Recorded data

>>>

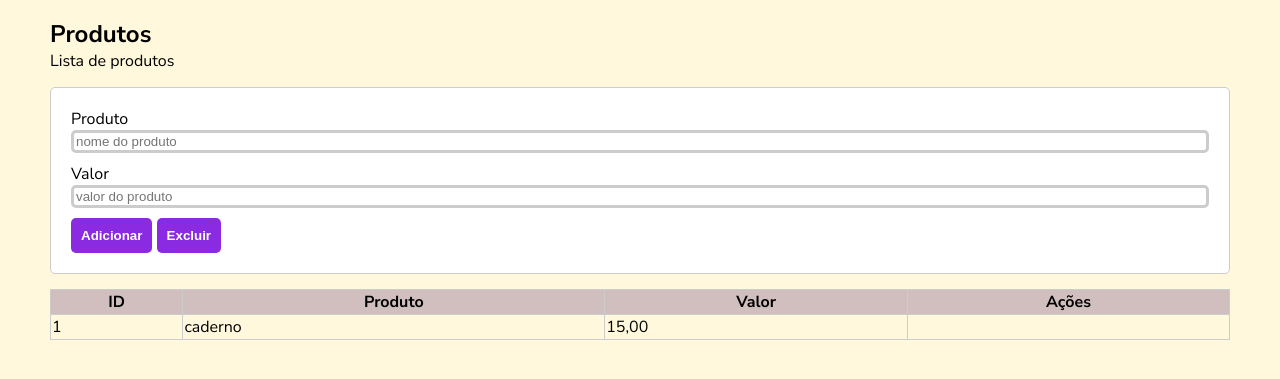
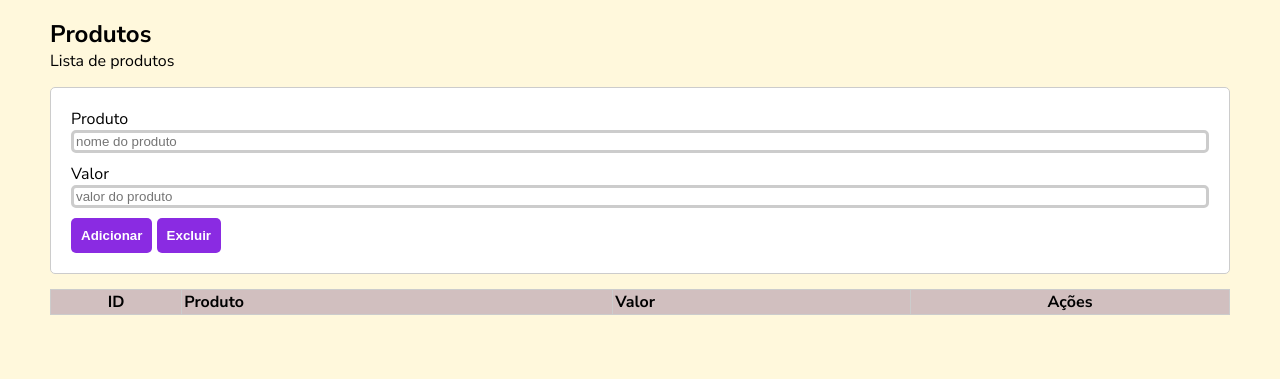
Before and after one commit to adrianoadvrio/oop-pure-javascript, a plain HTML site: page index.html in a window 1280 px wide. Shown: the part 75-454 px from the top of the page. Drawn offline with Linux system fonts and the light colour scheme.

Commit message:
starting dynamic insertion

```diff
--- a/css/style.css
+++ b/css/style.css
@@ -65,3 +65,22 @@ table {
 table th {
   background-color: rgb(209, 191, 191);
 }
+
+table th td {
+  padding: 1px 5px;
+  text-align: left;
+}
+
+table td img {
+  width: 22px;
+  padding-right: 20px;
+}
+
+.center {
+  text-align: center;
+}
+
+.left {
+  text-align: left;
+  padding: 1px 2px;
+}
--- a/index.html
+++ b/index.html
@@ -53,19 +53,15 @@
         <div class="content">
             <table border="1">
                 <thead>
-                    <th>ID</th>
-                    <th>Produto</th>
-                    <th>Valor</th>
-                    <th>Ações</th>
+                    <th class="center">ID</th>
+                    <th class="left">Produto</th>
+                    <th class="left">Valor</th>
+                    <th class="center">Ações</th>
                 </thead>
 
                 <tbody>
-                    <tr>
-                        <td>1</td>
-                        <td>caderno</td>
-                        <td>15,00</td>
-                        <td></td>
-                    </tr>
+
+
                 </tbody>
 
             </table>
```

<<<

Give the count of lines in the data shown above that contain "center", and nothing else.

4